Although gold often gains during extreme events, the start of the first US Federal shutdown in seventeen years last week failed to lift the gold price. Investors appear to be looking through the storm and are focused on assets that will benefit from the continuation of the global growth recovery…
ETF Securities Research
Copper and silver, two metals with wide industrial applications, were the primary beneficiaries of investor interest. Toward the end of last week there were tentative signs of increasing market impatience with the lack of progress. The cavalier attitude being taken by politicians about fiscal matters is leading to growing doubts about the ability of US politicians to come to a compromise that will avoid a sovereign default. With the debt limit likely to be breached around 17th October (unless extended), markets are likely to remain volatile and short term news driven over the next few weeks. In the meantime, some investors are taking the opportunity to increase positions in beaten down cyclicals. But if progress on debt negotiations maintains the current stalemate much longer, gold is likely to move back into the spotlight.

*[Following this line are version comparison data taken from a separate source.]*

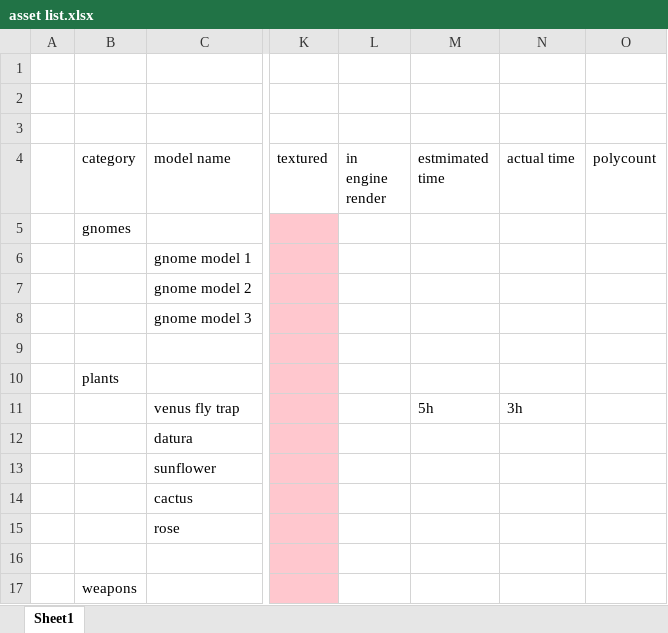
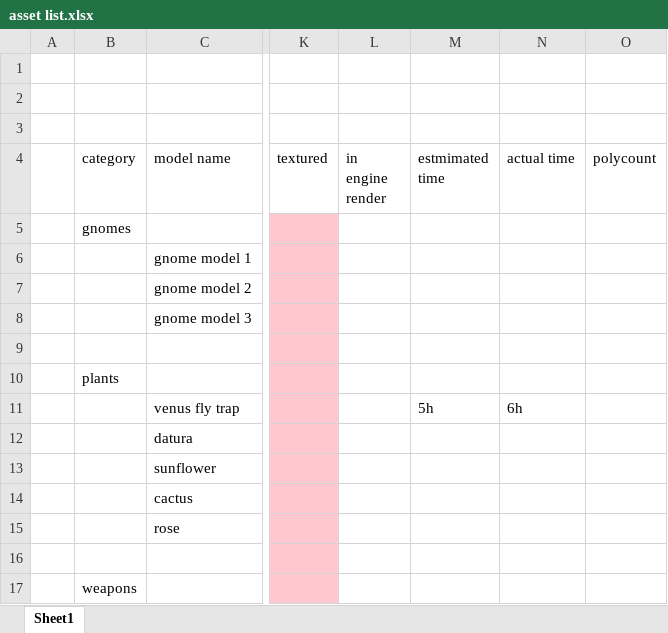
Before and after one commit to jjarhead24/Gnomes-on-the-roam, an Excel workbook: asset list.xlsx, sheet Sheet1, drawn as a sheet; only a part is shown, gaps mark what is left out; values as stored, in another font and other column widths than the file's, no borders; the diff names each change by its address in the sheet, - before the commit and + after, or states it on an @@ line.

```diff
--- a/asset list.xlsx (sheet Sheet1)
+++ b/asset list.xlsx (sheet Sheet1)
-N11 (actual time): 3h
+N11 (actual time): 6h
```
Also changed, not shown: 2 other files.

ETFS Copper (COPA) saw US$48.6mn of inflows as the global manufacturing environment continues to improve. Inflows into COPA hit the highest level since June. ETFS Aluminium (ALUM) also attracted US$7.4mn of inflows, the highest since August. The US ISM manufacturing index rose more than expected, to a two-year high. While Chinese and European PMIs were slightly below expectations, they continue to show expansion in the manufacturing sector. With central banks across the globe maintaining the status quo, the outlook for industrial metals (and copper being the key bellwether for the sector) is positive barring any fiscal accident in the US.

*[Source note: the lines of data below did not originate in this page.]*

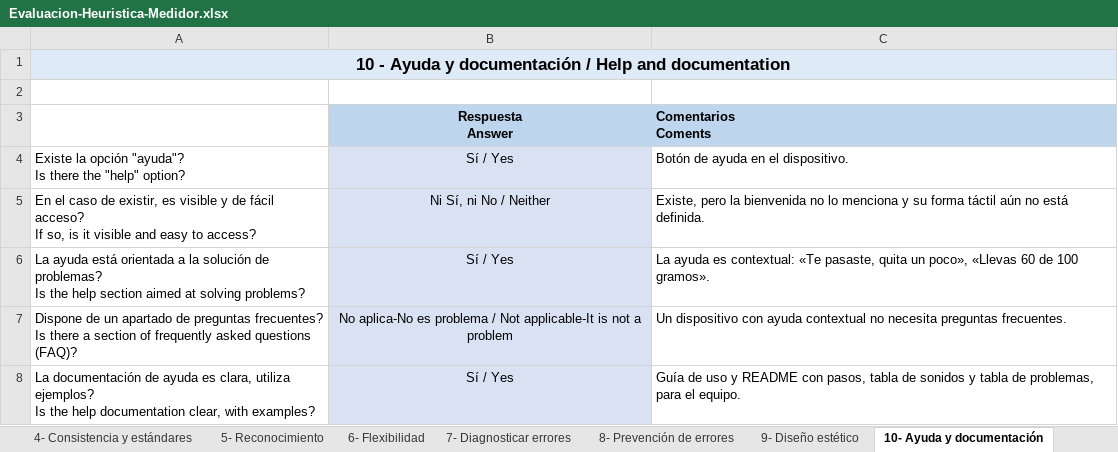
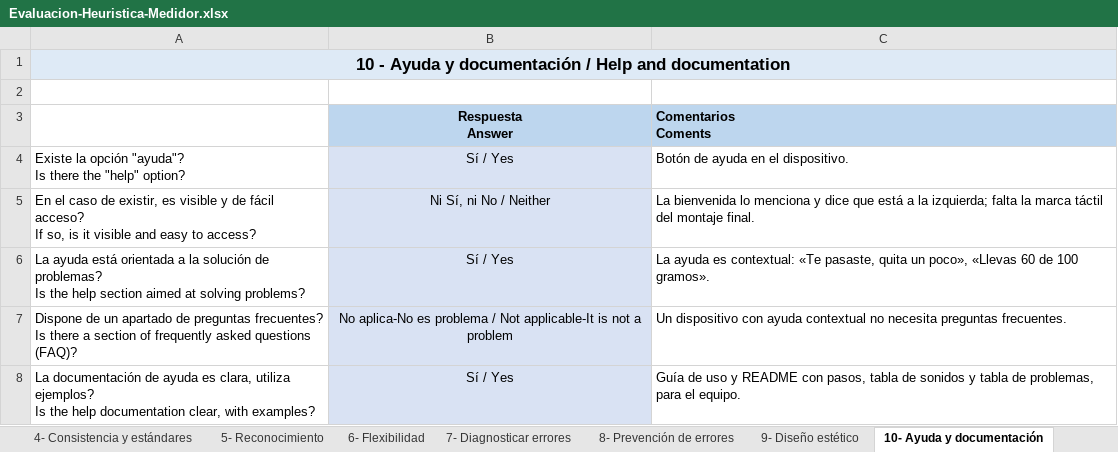
Before and after one commit to Mbravo206/autonomia, an Excel workbook: Evaluacion-Heuristica-Medidor.xlsx, sheet 10- Ayuda y documentación, drawn as a sheet; values as stored, in another font and other column widths than the file's, no borders; the diff names each change by its address in the sheet, - before the commit and + after, or states it on an @@ line.

```diff
--- a/Evaluacion-Heuristica-Medidor.xlsx (sheet 10- Ayuda y documentación)
+++ b/Evaluacion-Heuristica-Medidor.xlsx (sheet 10- Ayuda y documentación)
-C5 (Comentarios Coments): Existe, pero la bienvenida no lo menciona y su forma táctil aún no está definida.
+C5 (Comentarios Coments): La bienvenida lo menciona y dice que está a la izquierda; falta la marca táctil del montaje final.
```
Also changed, not shown: sheet 5- Reconocimiento, sheet 1- Visibilidad y estado sist., 16 other files.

Long silver ETPs see US$45.1mn of inflows as the metal’s hybrid status generates interest in uncertain times. Silver ETPs have seen four-consecutive weeks of positive inflows. With the global economy staging a cyclical recovery, demand for silver in manufacturing is likely to continue to rise. At the same time its close correlation with gold provides investors a hedge against worst case scenarios. Because of its dual status, silver uniquely allows investors to play two apparently disparate scenarios – default or cyclical recovery.
Flows into long natural gas ETPs rose US$7.0mn, the highest since August. As fall weather provides cooler temperatures in the US, investors positioned themselves for higher seasonal demand for gas. After prices fell from a mid-week high of US$3.61/MMBbtu to US$3.50/MMBbtu by the end of the week, investors saw a buying opportunity and are likely to continue to accumulate on price dips. With 3.5% less natural gas rigs in operation last week compared to the prior week, supply conditions are also firming up.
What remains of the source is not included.